Out there bobbing in the waves of the North Shore of Oahu, I had to deal with the ocean, the fear, the survival and the challenge – all alone. You truly are on your own.

After the surf lessons I was sore for days and I stayed close to the pool, the Jacuzzi, and the sand beach at Turtle Bay Resort. But I knew something had changed in me—the way I feel about myself. I did it — I surfed –even at my age.

Hawaii Lomi Lomi Chocolate Wrap

Blissed-Out with a Chocolate Body Wrap

Lomi Lomi is Hawaiian massage. Practioners of this ancient Polynesian healing technique use not only palms, but also the forearm, fingers, knuckles and elbows. The Hawaiian phrase, Lomi Lomi, means, literally, to rub, knead, massage.

The Sheraton Ho’ola Spa offers open-air massage on private patios where your mind and body will melt into the soundtrack of waves and birdsong. Zen-out with a Chocolate Body Wrap; warm Hershey’s chocolate is brushed all over your body, and a soft Vichy shower completes the decadence.  It sounds other worldly because it is.

Their custom aroma-chroma facial is the latest and greatest treatment out of Switzerland. It too is a “must try.”

Sheraton Keauhou Bay Resort & Ho’ola Spa

www.sheratonkeauhou.com 808-930-4900

Massage as magnificent as the Hawaiian flowers

Hawaii Five O -5 Outstanding Adventures on the Big Island of Hawaii

If you think Hawaii is only about resorts, pools and beaches, think again. The Big Island of Hawaii has so many active adventures outside the gates of the resort. You can hike to waterfalls, bike volcanoes, paddle with dolphins, and snorkel with Manta Rays.
www.bigisland.org

Hawaiian sunset.

To get a feel for the rich diversity of the island, fly into Hilo and out of Kona.
As the jet makes its arching descent across Hilo Bay on the Big Island of Hawaii, we‘re mesmerized by the tropical tableau below – translucent blue water fringed with green rolling hills.
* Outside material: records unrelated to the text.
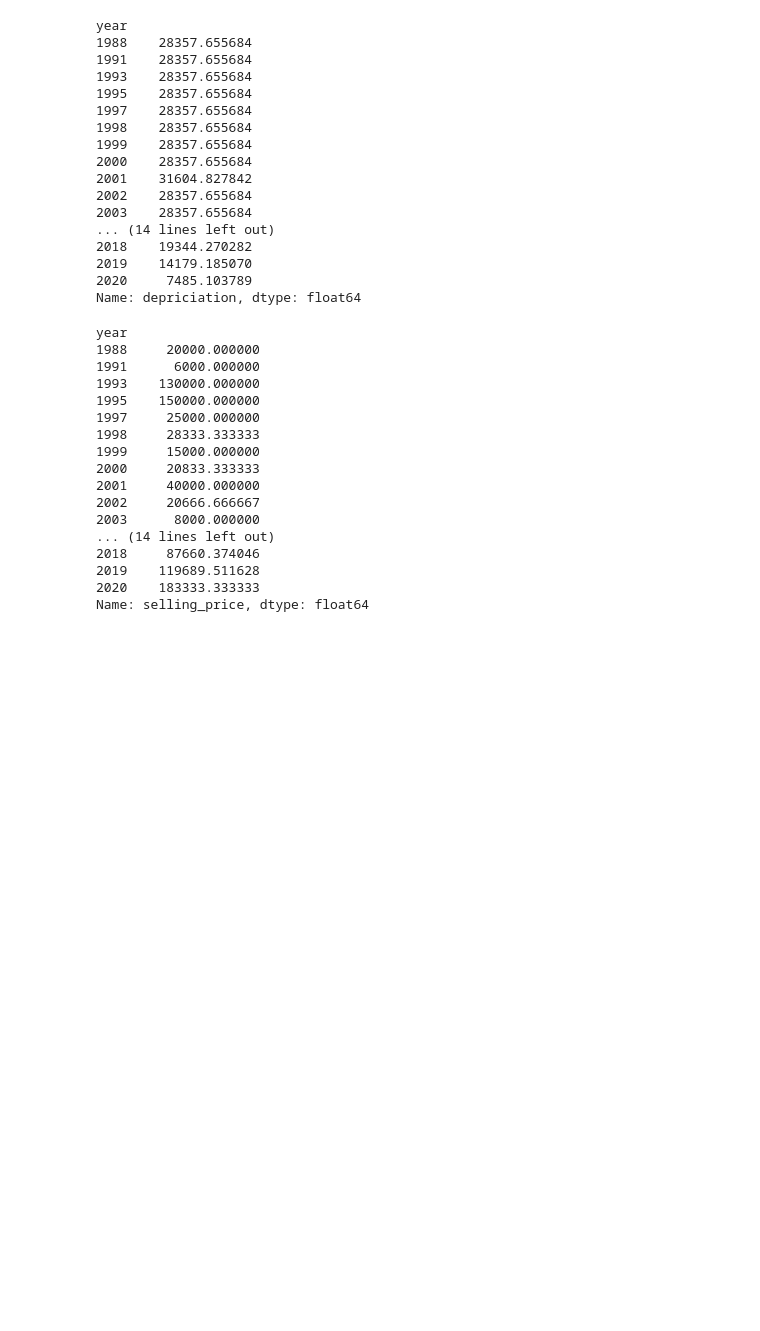
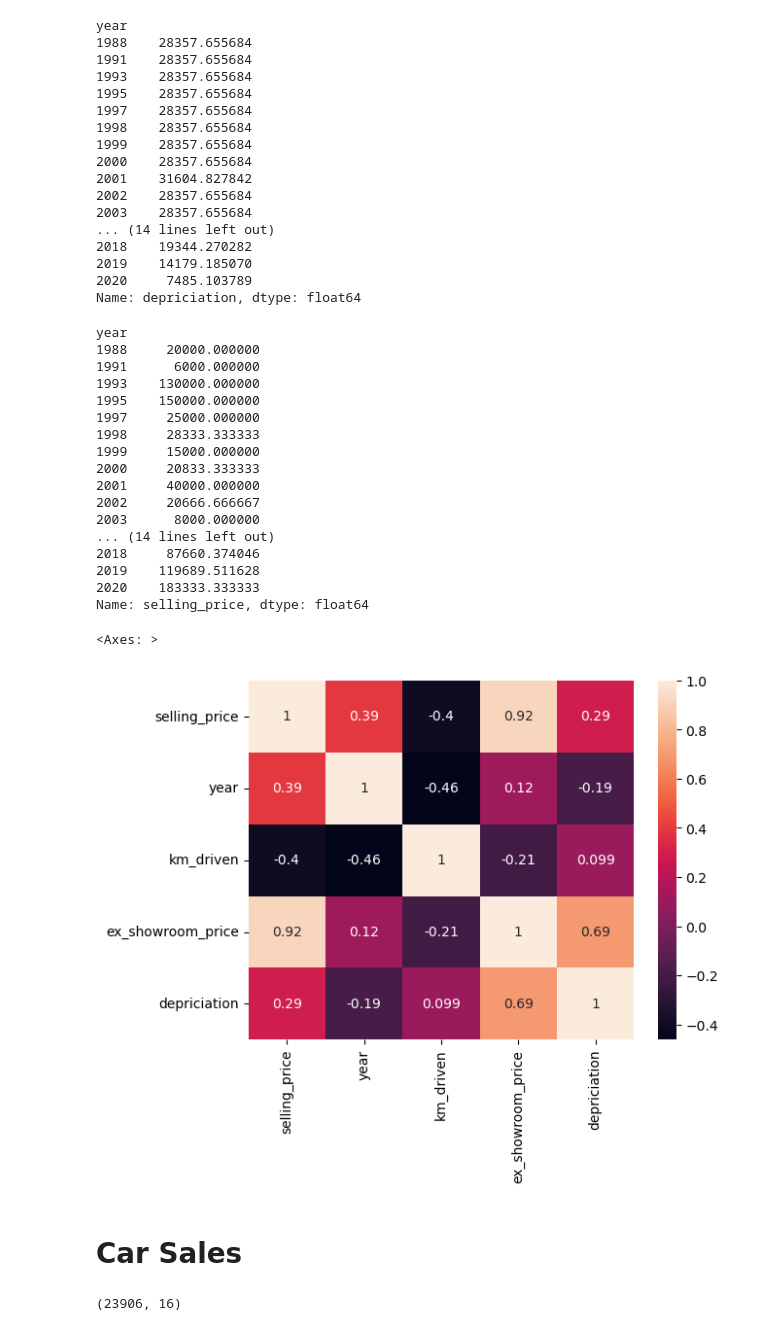
Before and after one commit to anshgupta1903/EDA, a Jupyter notebook: EDA_BikeDetails.ipynb, the cells around one changed output. Saved outputs shown, nothing was run; the diff lists cells and outputs as text; code cells hidden in the pictures; blank space fills up the shorter version.

Commit message:
Completed EDA on another dataset of car Sales in the file EDA_BikeDetails

```diff
--- a/EDA_BikeDetails.ipynb
+++ b/EDA_BikeDetails.ipynb
@@ -274,4 +274,11 @@ year
 2020    183333.333333
 Name: selling_price, dtype: float64
 # %%
-corr = df.corr
+corr = df.corr(numeric_only = True)
+# %%
+sns.heatmap(corr, annot = True)
+# %% [output]
+<Axes: >
+[figure, added]
+# %% [markdown]
+# Car Sales
@@ -277,0 +287,4 @@ corr = df.corr
+# %%
+df.shape
+# %% [output]
+(23906, 16)
```
Also changed, not shown: parts of 33 cells of this notebook, 1 other file.
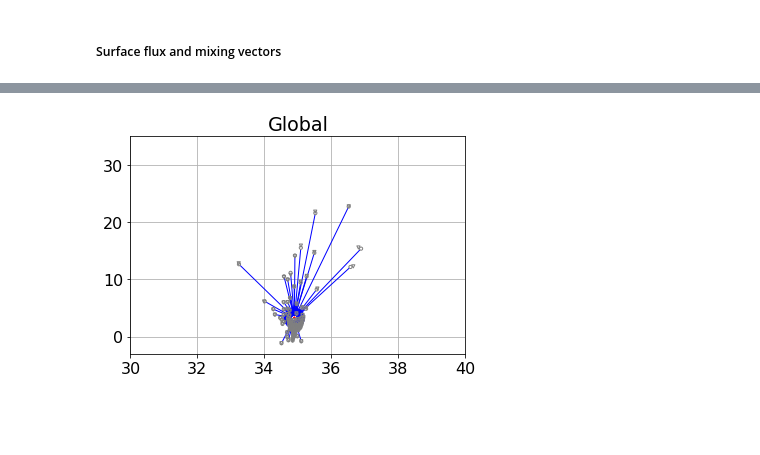
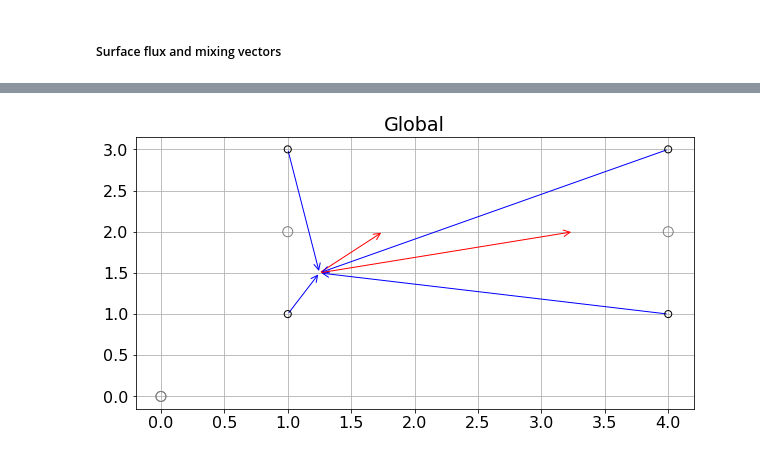
Before and after one commit to taimoorsohail/Min_Max_Transform, a Jupyter notebook: MinMixFinal.ipynb, the cells around one changed output, grey strips where cells are left out. Drawn from its saved outputs; the diff is of its cells as text; code cells hidden in the pictures; blank space fills up the shorter version.

Commit message:
Update to have a minimal (No Surface Flux) example override the BSP bins)

```diff
--- a/MinMixFinal.ipynb
+++ b/MinMixFinal.ipynb
@@ -187,6 +187,14 @@ flat_T_end_basin = (0.5*(Part_early.values[:,3]+Part_late.values[:,3])).flatten(
 # flat_S_blc2[np.isnan(flat_S_blc2)] = 0
 # flat_T_blc1[np.isnan(flat_T_blc1)] = 0
 # flat_T_blc2[np.isnan(flat_T_blc2)] = 0
+# %%
+# SIMPLE NO FLUX EXAMPLE
+flat_Vol_blc1 = np.array([1,1,1,1])
+flat_Vol_blc2 = np.array([0,2,0,2])
+flat_S_blc1 = np.array([1,1,4,4])
+flat_S_blc2 = np.array([0,1,0,4])
+flat_T_blc1 = np.array([1,3,1,3])
+flat_T_blc2 = np.array([0,2,0,2])
 # %%
 print('Total number of bins =', int(flat_Vol_blc1.shape[0]))
 # %% [output]
@@ -584,12 +584,12 @@ if globe == False:
     k=0
     for i in range(np.array(Basins).size):
         for j in range(256):
-            # axs[i].scatter(flat_S_blc1[k]+35,flat_T_blc1[k],\
-            #        s=50,\
-            #       marker = 'o', facecolor='none', edgecolor='grey', label = 't2', zorder=100)
-            # axs[i].scatter(flat_S_blc2[k]+35,flat_T_blc2[k],\
-            #        s=50,\
-            #       marker = 'v', facecolor='none', edgecolor='grey', label = 't1', zorder=100)
+            axs[i].scatter(flat_S_blc1[k]+35,flat_T_blc1[k],\
+                   s=50,\
+                  marker = 'o', facecolor='none', edgecolor='grey', label = 't2', zorder=100)
+            axs[i].scatter(flat_S_blc2[k]+35,flat_T_blc2[k],\
+                   s=50,\
+                  marker = 'v', facecolor='none', edgecolor='grey', label = 't1', zorder=100)
             hyp_mix = np.sqrt(S_Av_mix[k]**2+T_Av_mix[k]**2)
             hyp_adj = np.sqrt(S_Av_adj[k]**2+T_Av_adj[k]**2)
             axs[i].arrow(flat_S_blc1[k]+35, flat_T_blc1[k], S_Av_mix[k], T_Av_mix[k], color='blue', \
@@ -608,25 +608,27 @@ CPU times: user 2 µs, sys: 2 µs, total: 4 µs
 Wall time: 7.87 µs
 # %%
 %%time
+plt.figure(figsize=(10,5))
 if globe == True:
-      plt.scatter(flat_S_blc1+35,flat_T_blc1,\
-            s=10,\
-            marker = 'o', facecolor='none', edgecolor='grey', label = 't2', zorder=100)
-      plt.scatter(flat_S_blc2+35,flat_T_blc2,\
-            s=10,\
-            marker = 'v', facecolor='none', edgecolor='grey', label = 't1', zorder=100)
+      plt.scatter(flat_S_blc1,flat_T_blc1,\
+            s=50,\
+            marker = 'o', facecolor='none', edgecolor='black', label = 't2', zorder=100)
+      plt.scatter(flat_S_blc2,flat_T_blc2,\
+            s=100,\
+            marker = 'o', facecolor='none', edgecolor='grey', label = 't1', zorder=100)
       hyp_mix = np.sqrt(S_Av_mix**2+T_Av_mix**2)
       hyp_adj = np.sqrt(S_Av_adj**2+T_Av_adj**2)
-      for i in range(128):
-            plt.annotate('', xy=(flat_S_blc1[i]+35, flat_T_blc1[i]), xytext=(flat_S_blc1[i]+35+S_Av_mix[i], flat_T_blc1[i]+T_Av_mix[i]),
+      for i in range(4):
+            plt.annotate('', xy=(flat_S_blc1[i], flat_T_blc1[i]), xytext=(flat_S_blc1[i]+S_Av_mix[i], flat_T_blc1[i]+T_Av_mix[i]),
     arrowprops=dict(arrowstyle="<-", color='blue'))
-            plt.annotate('', xy=(flat_S_blc1[i]+35+S_Av_mix[i], flat_T_blc1[i]+T_Av_mix[i]), xytext=(flat_S_blc1[i]+35+S_Av_mix[i]+S_Av_adj[i], flat_T_blc1[i]+T_Av_mix[i]+T_Av_adj[i]),
-    arrowprops=dict(arrowstyle="-", color='red'))
-      plt.xlim(30,40)
-      plt.ylim(-3,35)
+            plt.annotate('', xy=(flat_S_blc1[i]+S_Av_mix[i], flat_T_blc1[i]+T_Av_mix[i]), xytext=(flat_S_blc1[i]+S_Av_mix[i]+S_Av_adj[i], flat_T_blc1[i]+T_Av_mix[i]+T_Av_adj[i]),
+    arrowprops=dict(arrowstyle="<-", color='red'))
+
+      # plt.xlim(34,36)
+      # plt.ylim(3,4)
       plt.title('Global')
       plt.grid()
       # plt.savefig('../../Figures/Minimisation_vectors.png', dpi=300, bbox_inches='tight')
       plt.show()
 # %% [output]
-[figure, old version]
+[figure, new version]
```
Also changed, not shown: parts of 17 cells of this notebook.
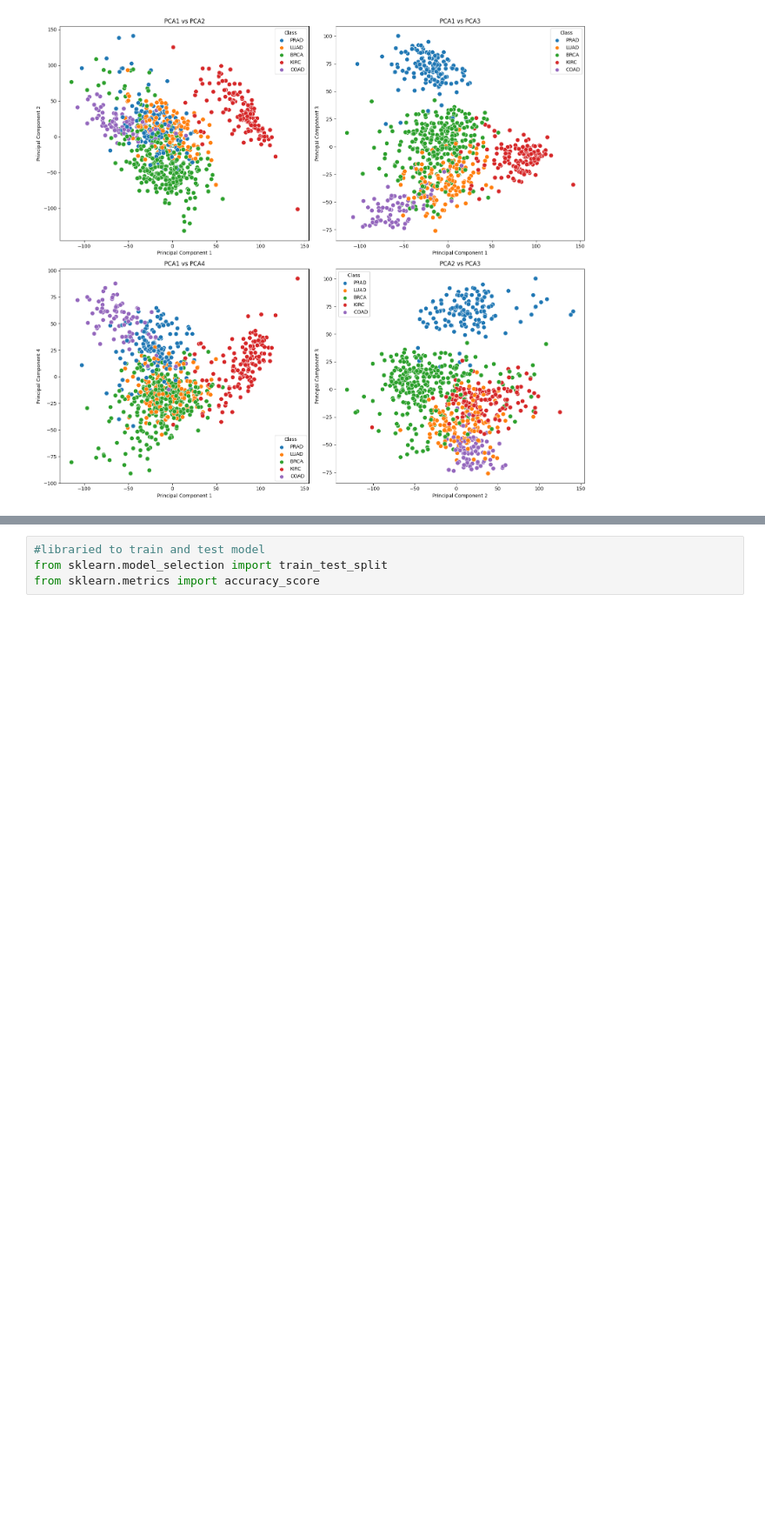
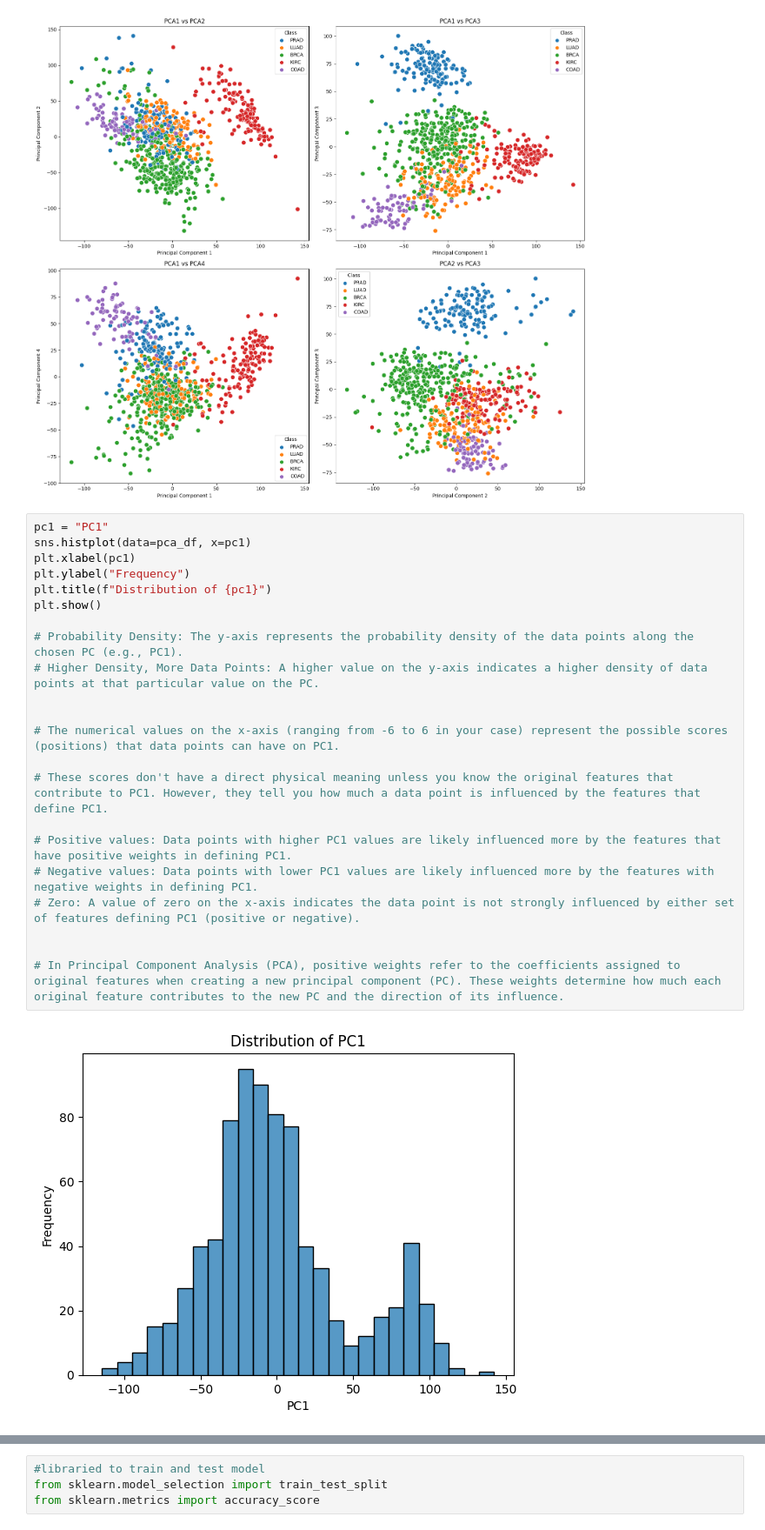
Before and after one commit to Valerie-Dsouza/cancer_classification, a Jupyter notebook: cancer_classification.ipynb, the cells around one changed output, grey strips where cells are left out. Shown at 87% size. Cells and saved outputs as stored; diff of their text form; blank space fills up the shorter version.

```diff
--- a/cancer_classification.ipynb
+++ b/cancer_classification.ipynb
@@ -150,3 +150,27 @@ plt.tight_layout()
 plt.show()
 # %% [output]
 [figure]
+# %%
+pc1 = "PC1"
+sns.histplot(data=pca_df, x=pc1)
+plt.xlabel(pc1)
+plt.ylabel("Frequency")
+plt.title(f"Distribution of {pc1}")
+plt.show()
+
+# Probability Density: The y-axis represents the probability density of the data points along the chosen PC (e.g., PC1).
+# Higher Density, More Data Points: A higher value on the y-axis indicates a higher density of data points at that particular value on the PC.
+
+
+# The numerical values on the x-axis (ranging from -6 to 6 in your case) represent the possible scores (positions) that data points can have on PC1.
+
+# These scores don't have a direct physical meaning unless you know the original features that contribute to PC1. However, they tell you how much a data point is influenced by the features that define PC1.
+
+# Positive values: Data points with higher PC1 values are likely influenced more by the features that have positive weights in defining PC1.
+# Negative values: Data points with lower PC1 values are likely influenced more by the features with negative weights in defining PC1.
+# Zero: A value of zero on the x-axis indicates the data point is not strongly influenced by either set of features defining PC1 (positive or negative).
+
+
+# In Principal Component Analysis (PCA), positive weights refer to the coefficients assigned to original features when creating a new principal component (PC). These weights determine how much each original feature contributes to the new PC and the direction of its influence.
+# %% [output]
+[figure, added]
```
Also changed, not shown: parts of 3 cells of this notebook.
The couple across the aisle compares the scenery to Ireland. But when my husband and I step off the plane the floral fragrances and warm trade winds leave no doubt that we’re in Hawaii.
Next blog: Where to stay to get the feel for the real Hawaii.


About Marybeth Bond

Marybeth Bond is the nation’s preeminent expert on women travel. She is the award-winning
author-editor of 11 books.

Marybeth has hiked, cycled, climbed, dived and kayaked her way through more than seventy countries around the world.

She was a featured guest on the Oprah Winfrey Show. Marybeth has appeared on CBS News, CNN, ABC, NBC, National Public Radio and National Geographic Weekend.